(EXERCISE REQUIREMENTS): In the listing, find every line that has the string "changed" and copy it.

(EXTRACTED INFORMATION):
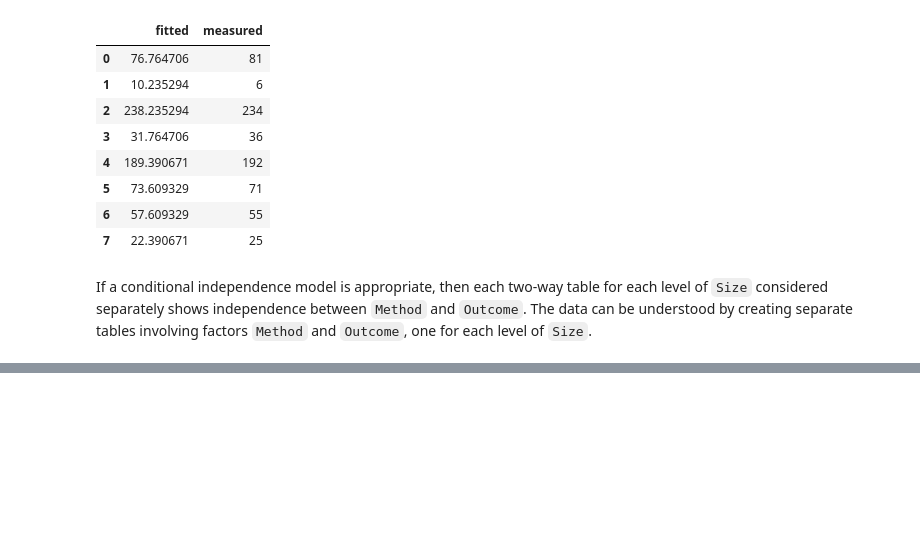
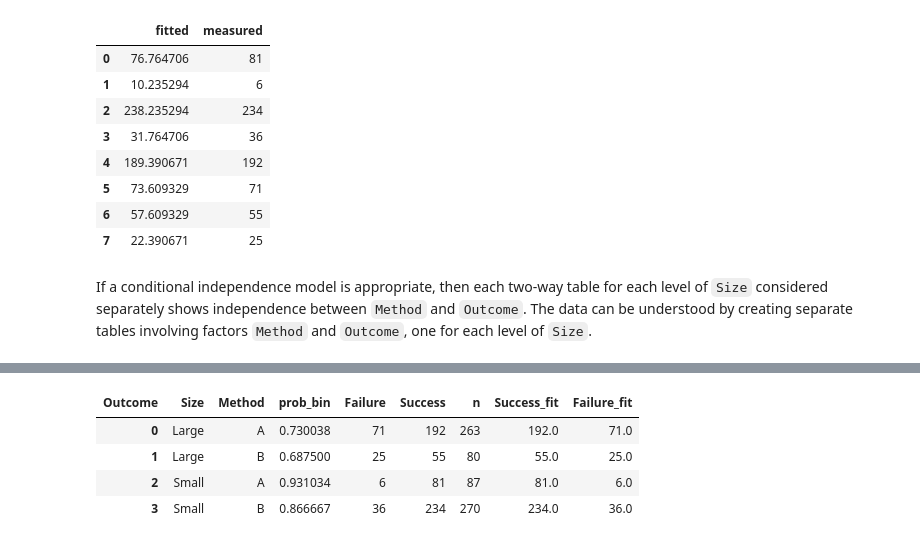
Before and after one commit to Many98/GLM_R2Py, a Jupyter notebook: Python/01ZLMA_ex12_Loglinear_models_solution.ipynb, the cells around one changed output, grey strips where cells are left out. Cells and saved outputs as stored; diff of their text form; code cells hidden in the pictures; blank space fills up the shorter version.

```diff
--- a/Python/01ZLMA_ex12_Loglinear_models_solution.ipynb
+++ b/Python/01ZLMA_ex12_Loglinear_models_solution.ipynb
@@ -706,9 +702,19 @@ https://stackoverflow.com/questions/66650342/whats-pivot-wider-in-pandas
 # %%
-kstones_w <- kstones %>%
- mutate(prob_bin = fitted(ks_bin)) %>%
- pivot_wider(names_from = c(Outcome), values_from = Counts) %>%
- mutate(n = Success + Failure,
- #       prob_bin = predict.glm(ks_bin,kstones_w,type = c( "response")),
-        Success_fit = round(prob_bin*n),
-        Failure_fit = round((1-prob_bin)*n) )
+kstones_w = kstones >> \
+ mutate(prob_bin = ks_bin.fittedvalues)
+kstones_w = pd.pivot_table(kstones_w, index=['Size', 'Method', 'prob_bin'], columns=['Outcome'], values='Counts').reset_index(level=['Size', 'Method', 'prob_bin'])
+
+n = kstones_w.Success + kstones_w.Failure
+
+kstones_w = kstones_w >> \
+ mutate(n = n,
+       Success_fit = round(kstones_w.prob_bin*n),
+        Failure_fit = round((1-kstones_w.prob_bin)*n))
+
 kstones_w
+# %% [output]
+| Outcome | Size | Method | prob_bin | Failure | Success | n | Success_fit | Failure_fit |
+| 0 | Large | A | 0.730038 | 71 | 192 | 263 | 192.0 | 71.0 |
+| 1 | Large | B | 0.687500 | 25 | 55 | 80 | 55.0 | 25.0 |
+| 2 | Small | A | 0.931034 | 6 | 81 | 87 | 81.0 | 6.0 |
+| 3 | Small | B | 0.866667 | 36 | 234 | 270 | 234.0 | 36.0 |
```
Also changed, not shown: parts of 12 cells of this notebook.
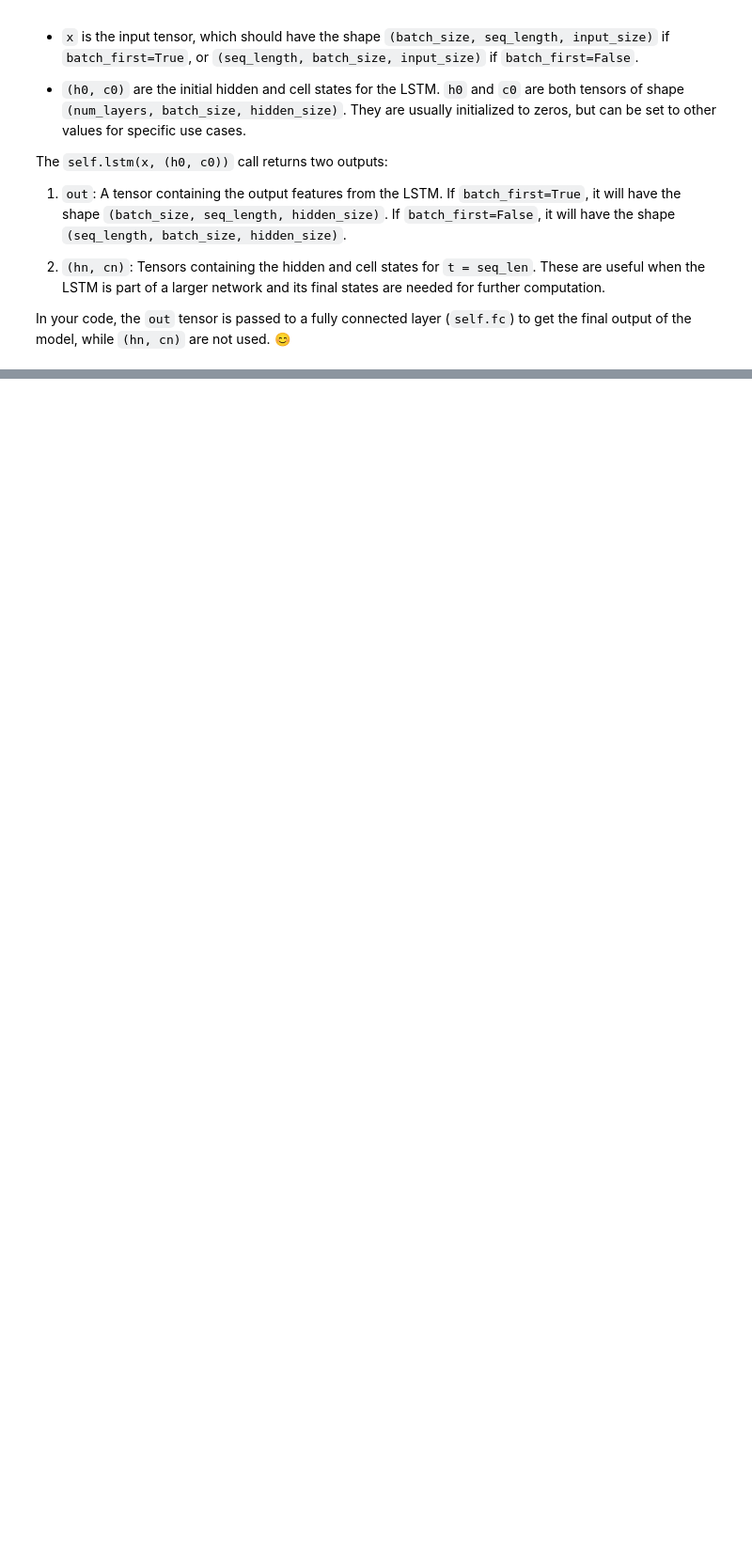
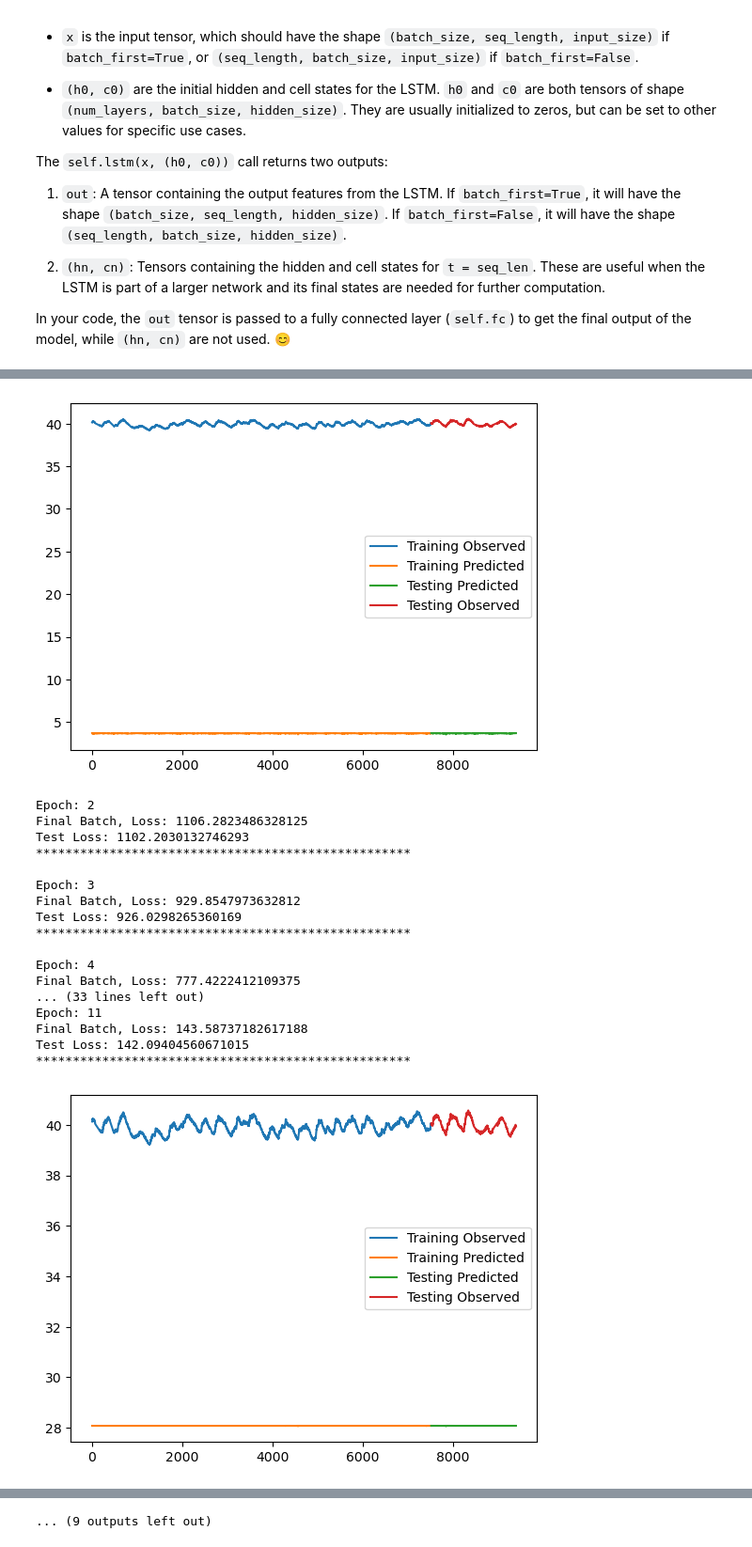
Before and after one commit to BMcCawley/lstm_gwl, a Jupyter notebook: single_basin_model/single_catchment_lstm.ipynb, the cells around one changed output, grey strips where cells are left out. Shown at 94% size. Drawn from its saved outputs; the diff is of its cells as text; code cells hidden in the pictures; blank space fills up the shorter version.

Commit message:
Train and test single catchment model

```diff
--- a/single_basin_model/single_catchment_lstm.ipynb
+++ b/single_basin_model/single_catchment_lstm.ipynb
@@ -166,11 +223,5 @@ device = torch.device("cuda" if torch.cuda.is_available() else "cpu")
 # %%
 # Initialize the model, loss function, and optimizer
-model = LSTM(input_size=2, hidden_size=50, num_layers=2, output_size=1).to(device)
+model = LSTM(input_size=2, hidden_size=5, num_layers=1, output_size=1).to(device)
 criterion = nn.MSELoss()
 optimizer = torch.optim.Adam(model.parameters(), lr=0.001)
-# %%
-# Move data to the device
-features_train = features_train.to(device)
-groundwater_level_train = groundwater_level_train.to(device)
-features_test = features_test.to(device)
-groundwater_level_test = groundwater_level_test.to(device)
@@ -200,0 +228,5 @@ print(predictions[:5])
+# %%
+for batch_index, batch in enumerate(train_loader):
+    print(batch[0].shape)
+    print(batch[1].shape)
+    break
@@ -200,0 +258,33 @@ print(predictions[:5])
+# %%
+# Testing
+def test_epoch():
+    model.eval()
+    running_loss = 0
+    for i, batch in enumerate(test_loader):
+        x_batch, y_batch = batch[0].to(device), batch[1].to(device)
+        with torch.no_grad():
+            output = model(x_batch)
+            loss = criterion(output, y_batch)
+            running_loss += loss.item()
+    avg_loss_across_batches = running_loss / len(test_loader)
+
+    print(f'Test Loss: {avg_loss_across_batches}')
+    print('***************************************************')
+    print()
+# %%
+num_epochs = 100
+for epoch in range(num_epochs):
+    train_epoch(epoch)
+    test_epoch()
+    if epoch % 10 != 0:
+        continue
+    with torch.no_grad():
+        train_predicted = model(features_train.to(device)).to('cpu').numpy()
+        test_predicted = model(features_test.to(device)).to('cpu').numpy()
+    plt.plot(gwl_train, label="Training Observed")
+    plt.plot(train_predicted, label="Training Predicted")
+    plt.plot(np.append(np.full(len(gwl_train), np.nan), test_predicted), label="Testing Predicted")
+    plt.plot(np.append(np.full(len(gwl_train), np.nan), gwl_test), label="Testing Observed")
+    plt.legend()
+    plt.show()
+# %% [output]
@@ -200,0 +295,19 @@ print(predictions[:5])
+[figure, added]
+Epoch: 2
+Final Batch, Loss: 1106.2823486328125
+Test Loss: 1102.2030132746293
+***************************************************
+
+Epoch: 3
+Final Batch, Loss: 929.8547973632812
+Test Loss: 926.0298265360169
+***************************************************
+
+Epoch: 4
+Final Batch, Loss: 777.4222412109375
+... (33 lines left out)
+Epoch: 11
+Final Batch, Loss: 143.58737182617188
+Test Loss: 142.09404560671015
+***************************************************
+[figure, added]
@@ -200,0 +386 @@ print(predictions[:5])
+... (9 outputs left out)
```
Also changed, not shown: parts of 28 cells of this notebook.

(RESPONSE FOR THIS EXERCISE):
Before and after one commit to Many98/GLM_R2Py, a Jupyter notebook: Python/01ZLMA_ex12_Loglinear_models_solution.ipynb, the cells around one changed output, grey strips where cells are left out. Cells and saved outputs as stored; diff of their text form; code cells hidden in the pictures; blank space fills up the shorter version.
Also changed, not shown: parts of 12 cells of this notebook.
Before and after one commit to BMcCawley/lstm_gwl, a Jupyter notebook: single_basin_model/single_catchment_lstm.ipynb, the cells around one changed output, grey strips where cells are left out. Shown at 94% size. Drawn from its saved outputs; the diff is of its cells as text; code cells hidden in the pictures; blank space fills up the shorter version.
Also changed, not shown: parts of 28 cells of this notebook.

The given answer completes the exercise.